The IISS Shangri-La Dialogue (14th Asia Security Summit), an annual gathering of Asia-Pacific defense ministers, military and civilian staff, just concluded on May 31. Most of the media attention was focused on exchanges between the United States and China over the South China Sea, but climate security found its way into a number of discussions, including the prepared remarks of U.S. Secretary of Defense Dr. Ash Carter; Cirilo Cristóvão, Minister of Defence, Timor-Leste; Dr Fabian Pok, Minister for Defence, Papua New Guinea, and Federica Mogherini, High Representative of the European Union for Foreign Affairs and Security Policy (and Vice-President of the European Commission). Several other officials also addressed the issue during the Q&A sessions.
Below are excerpts from the speeches. Perhaps equally as significant as where climate change was mentioned is where it was not. It is perhaps these parts of the discussion, including the plenary sessions on New Forms of Security Collaboration in Asia and Preventing Conflict Escalation, that provide an interesting look into how these discussions can continue to evolve to better incorporate climate security dynamics. In the Special Session on Energy Security Challenges in the Indo-Pacific Region, for example, climate change was not mentioned until the Q&A portion of the discussion.
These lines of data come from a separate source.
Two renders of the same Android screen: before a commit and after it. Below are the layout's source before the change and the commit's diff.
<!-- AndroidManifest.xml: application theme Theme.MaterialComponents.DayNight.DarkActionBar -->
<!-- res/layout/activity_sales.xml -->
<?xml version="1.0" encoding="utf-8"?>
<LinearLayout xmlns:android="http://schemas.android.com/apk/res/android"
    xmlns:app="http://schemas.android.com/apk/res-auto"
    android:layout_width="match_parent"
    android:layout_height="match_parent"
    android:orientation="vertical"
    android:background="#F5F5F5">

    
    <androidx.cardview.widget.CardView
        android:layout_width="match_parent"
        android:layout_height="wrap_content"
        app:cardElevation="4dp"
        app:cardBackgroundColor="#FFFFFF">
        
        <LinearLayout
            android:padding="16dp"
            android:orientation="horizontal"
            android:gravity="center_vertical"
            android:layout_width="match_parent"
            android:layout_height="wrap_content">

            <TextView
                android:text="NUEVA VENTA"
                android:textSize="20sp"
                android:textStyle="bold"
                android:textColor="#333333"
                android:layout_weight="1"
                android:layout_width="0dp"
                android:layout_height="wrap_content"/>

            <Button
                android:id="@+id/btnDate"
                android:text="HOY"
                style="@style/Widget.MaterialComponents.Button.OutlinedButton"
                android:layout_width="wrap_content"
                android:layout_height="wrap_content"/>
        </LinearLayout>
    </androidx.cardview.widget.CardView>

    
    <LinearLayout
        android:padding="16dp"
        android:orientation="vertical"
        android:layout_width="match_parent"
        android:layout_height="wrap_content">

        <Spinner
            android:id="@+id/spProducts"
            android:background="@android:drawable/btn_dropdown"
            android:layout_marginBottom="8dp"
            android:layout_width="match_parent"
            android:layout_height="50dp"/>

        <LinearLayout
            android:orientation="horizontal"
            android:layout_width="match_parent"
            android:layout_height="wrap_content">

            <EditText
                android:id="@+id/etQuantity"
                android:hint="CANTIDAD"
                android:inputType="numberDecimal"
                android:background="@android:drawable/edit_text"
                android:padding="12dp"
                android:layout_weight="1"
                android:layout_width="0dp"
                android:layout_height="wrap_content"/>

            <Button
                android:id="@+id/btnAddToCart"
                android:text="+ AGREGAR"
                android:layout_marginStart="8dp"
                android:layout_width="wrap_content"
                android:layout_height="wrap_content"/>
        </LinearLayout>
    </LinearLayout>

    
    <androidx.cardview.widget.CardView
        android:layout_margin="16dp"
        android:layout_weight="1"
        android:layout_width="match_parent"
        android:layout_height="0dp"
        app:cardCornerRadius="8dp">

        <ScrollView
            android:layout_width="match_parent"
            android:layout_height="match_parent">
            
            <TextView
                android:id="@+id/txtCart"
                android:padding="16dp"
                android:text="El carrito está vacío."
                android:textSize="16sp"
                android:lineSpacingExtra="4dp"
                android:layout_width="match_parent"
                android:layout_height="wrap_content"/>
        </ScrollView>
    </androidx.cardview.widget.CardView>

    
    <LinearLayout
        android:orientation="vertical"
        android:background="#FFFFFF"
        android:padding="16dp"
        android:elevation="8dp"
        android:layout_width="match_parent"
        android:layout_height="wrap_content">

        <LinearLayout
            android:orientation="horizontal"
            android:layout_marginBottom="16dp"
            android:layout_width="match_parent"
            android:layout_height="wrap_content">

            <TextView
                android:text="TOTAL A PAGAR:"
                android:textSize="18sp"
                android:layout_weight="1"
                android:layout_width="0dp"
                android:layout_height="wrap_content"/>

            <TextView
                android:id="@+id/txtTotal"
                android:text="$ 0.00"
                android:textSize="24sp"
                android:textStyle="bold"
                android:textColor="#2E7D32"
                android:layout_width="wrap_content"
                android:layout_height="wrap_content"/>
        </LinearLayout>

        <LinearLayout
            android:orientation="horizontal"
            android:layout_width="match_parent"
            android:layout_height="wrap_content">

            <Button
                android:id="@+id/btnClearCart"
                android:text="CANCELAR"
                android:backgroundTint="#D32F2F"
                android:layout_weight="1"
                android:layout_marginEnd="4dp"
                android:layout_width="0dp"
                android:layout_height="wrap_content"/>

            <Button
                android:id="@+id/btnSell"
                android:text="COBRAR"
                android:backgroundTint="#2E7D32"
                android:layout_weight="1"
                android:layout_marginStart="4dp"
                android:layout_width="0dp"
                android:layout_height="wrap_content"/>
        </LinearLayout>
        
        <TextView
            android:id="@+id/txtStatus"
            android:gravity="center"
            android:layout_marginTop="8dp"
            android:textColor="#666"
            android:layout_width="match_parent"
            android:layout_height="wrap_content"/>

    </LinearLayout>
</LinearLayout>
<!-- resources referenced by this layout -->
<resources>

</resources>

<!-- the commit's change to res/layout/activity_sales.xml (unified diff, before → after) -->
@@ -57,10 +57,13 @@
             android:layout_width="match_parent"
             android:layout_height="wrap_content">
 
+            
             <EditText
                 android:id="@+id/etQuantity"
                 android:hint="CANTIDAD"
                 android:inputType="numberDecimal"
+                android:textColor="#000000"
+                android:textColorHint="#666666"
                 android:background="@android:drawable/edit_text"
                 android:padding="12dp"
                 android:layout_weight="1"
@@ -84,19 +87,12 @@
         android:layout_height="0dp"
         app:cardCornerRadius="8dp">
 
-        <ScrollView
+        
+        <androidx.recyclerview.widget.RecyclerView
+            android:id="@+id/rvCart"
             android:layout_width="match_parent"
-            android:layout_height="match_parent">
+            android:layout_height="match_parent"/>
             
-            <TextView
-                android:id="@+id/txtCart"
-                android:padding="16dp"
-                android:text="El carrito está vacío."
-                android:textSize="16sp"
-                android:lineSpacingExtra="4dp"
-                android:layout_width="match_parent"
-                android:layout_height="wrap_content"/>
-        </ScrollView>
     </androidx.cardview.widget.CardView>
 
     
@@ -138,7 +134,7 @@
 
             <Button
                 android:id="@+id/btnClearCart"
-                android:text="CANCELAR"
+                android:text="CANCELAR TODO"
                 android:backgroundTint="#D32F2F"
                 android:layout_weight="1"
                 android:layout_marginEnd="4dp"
On the other hand, attention to humanitarian assistance and disaster response was, appropriately, ubiquitous. Given that climate change is projected to increase the frequency and intensity of natural disasters in the region, future discussions on how to address these increased risks could potentially lead to additional opportunities for broader and deeper cooperation between Asia-Pacific nations. (more…)